Online | January 29, 2025 | 1:00 pm - 3:00 pm ET

Gain confidence entering conversations about favoritism and fairness in the workplace. 


During this two-hour virtual workshop, Dr. Sandra Miles, Head of Practice for Team Development at Academic Impressions, will lead us as we explore the ways feelings of defensiveness and discomfort can be very common when engaging in conversations around favoritism and unfairness. Even those who have done extensive reading on topics related to conflict management can find themselves fumbling if they haven’t yet reflected on how their personal feelings may impact the ways they show up in the world—and in these difficult conversations. To get more comfortable engaging in these dialogues, we must first lean into the discomfort of individual reflection and actions that prepare us to enter into them in an open and effective way. 

Join us for a two-hour virtual training where we will explore four key concepts and how they come into play during conversations around topics that are deeply personal: 

  • Identifying favoritism  
  • Understanding personal perspectives 
  • Managing emotions 
  • Focusing on fairness 

You will be given a workbook of activities, tools, and resources to help you move beyond simply understanding these key concepts. Throughout the workshop, you will begin the hard work of interpreting how favoritism can show up in every aspect of the work we do, and how an orientation around fairness improves relationships, morale, and trust. 

Who should attend?

Whether you are a faculty member, frontline staff, or campus leader, this virtual training will help you to move beyond a baseline readiness to effectively engage in difficult conversations. You will be equipped with tools and best practices to help you feel more comfortable participating in these dialogues in the future.


Through group conversation, we’ll discuss the following:

Identifying Favoritism

  • Where does favoritism come from? How does it play out on your campus, in your career, and in your personal life?



Personal Perspectives

  • How might personal history and societal norms impact our approach to conversations that feel deeply personal? What nuances should be considered when entering these conversations with students or colleagues?
  • In what ways do your social identities impact your personal and professional life? How do they show up during difficult conversations?



Managing Emotions

  • How can we engage in conversations in a non-triggering way?
  • What steps can we take to remove our defensive posture and come to the table ready to effectively listen and learn with—and from—one another?
  • When should you step up, and when should you step back, during these dialogues?



Focusing on Fairness
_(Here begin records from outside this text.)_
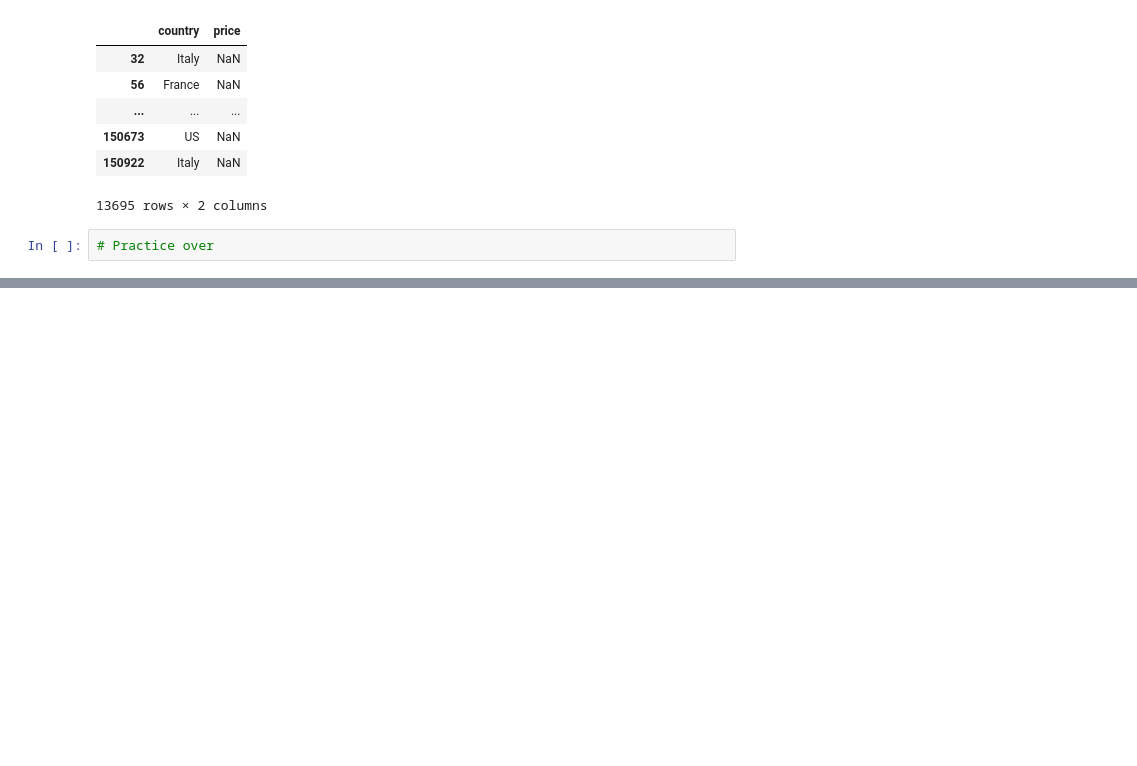
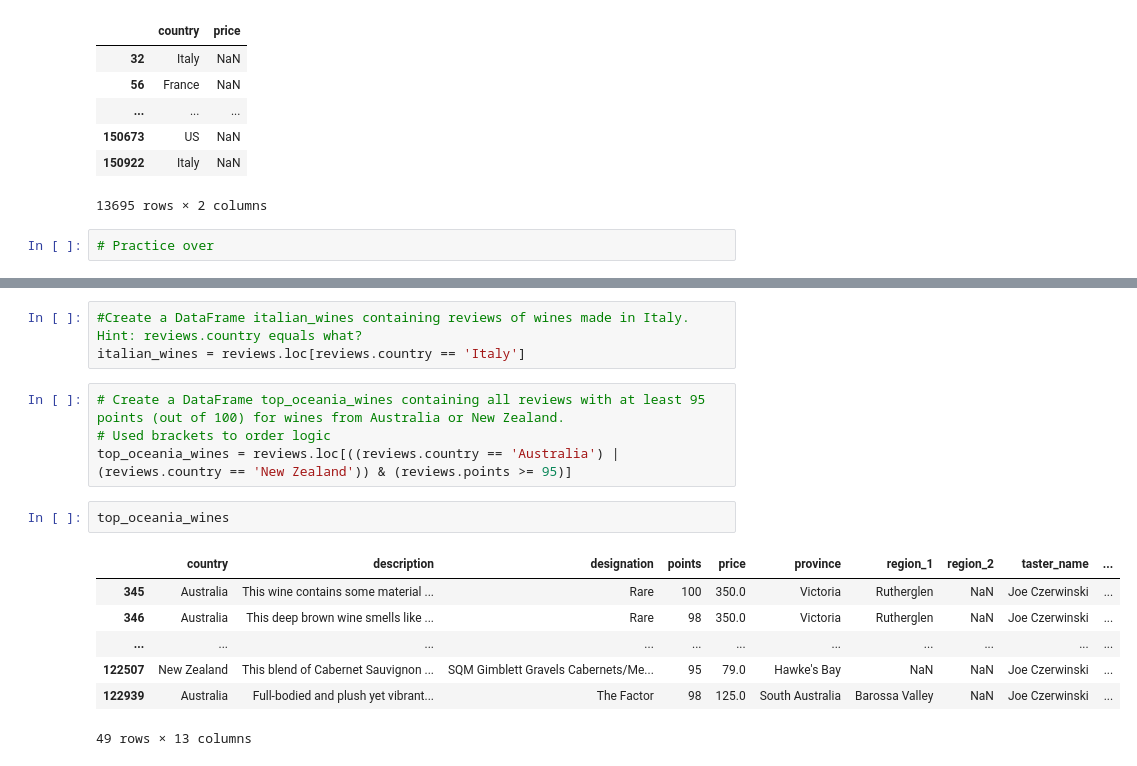
Before and after one commit to wkhosa-wizro/www.kaggle.com-learn, a Jupyter notebook: pandas/lessons/2-indexing-selecting-assigning/indexing-selecting-assigning.ipynb, the cells around one changed output, grey strips where cells are left out. Drawn from its saved outputs; the diff is of its cells as text; blank space fills up the shorter version.

```diff
--- a/pandas/lessons/2-indexing-selecting-assigning/indexing-selecting-assigning.ipynb
+++ b/pandas/lessons/2-indexing-selecting-assigning/indexing-selecting-assigning.ipynb
@@ -91,0 +173,17 @@ reviews.loc[reviews.price.isnull(), ['country', 'price']]
+# %%
+#Create a DataFrame italian_wines containing reviews of wines made in Italy. Hint: reviews.country equals what?
+italian_wines = reviews.loc[reviews.country == 'Italy']
+# %%
+# Create a DataFrame top_oceania_wines containing all reviews with at least 95 points (out of 100) for wines from Australia or New Zealand.
+# Used brackets to order logic
+top_oceania_wines = reviews.loc[((reviews.country == 'Australia') | (reviews.country == 'New Zealand')) & (reviews.points >= 95)]
+# %%
+top_oceania_wines
+# %% [output]
+|  | country | description | designation | points | price | province | region_1 | region_2 | taster_name | ... |
+| 345 | Australia | This wine contains some material ... | Rare | 100 | 350.0 | Victoria | Rutherglen | NaN | Joe Czerwinski | ... |
+| 346 | Australia | This deep brown wine smells like ... | Rare | 98 | 350.0 | Victoria | Rutherglen | NaN | Joe Czerwinski | ... |
+| ... | ... | ... | ... | ... | ... | ... | ... | ... | ... | ... |
+| 122507 | New Zealand | This blend of Cabernet Sauvignon ... | SQM Gimblett Gravels Cabernets/Me... | 95 | 79.0 | Hawke's Bay | NaN | NaN | Joe Czerwinski | ... |
+| 122939 | Australia | Full-bodied and plush yet vibrant... | The Factor | 98 | 125.0 | South Australia | Barossa Valley | NaN | Joe Czerwinski | ... |
+49 rows × 13 columns
```
Also changed, not shown: parts of 16 cells of this notebook.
  • The process of unpacking your own preferences is a constant journey and doesn’t happen in a two-hour workshop. Choosing favorites usually has more to do with personal comfort than a desire to be unfair. Building upon the best practices and key considerations we have discussed so far, you will work to identify your own areas of strength and discomfort in this space. Through a series of discussion prompts and individual reflection activities, you will develop an individual action plan to help move you forward on your journey towards becoming more effective during conversations that are emotionally charged and deeply personal.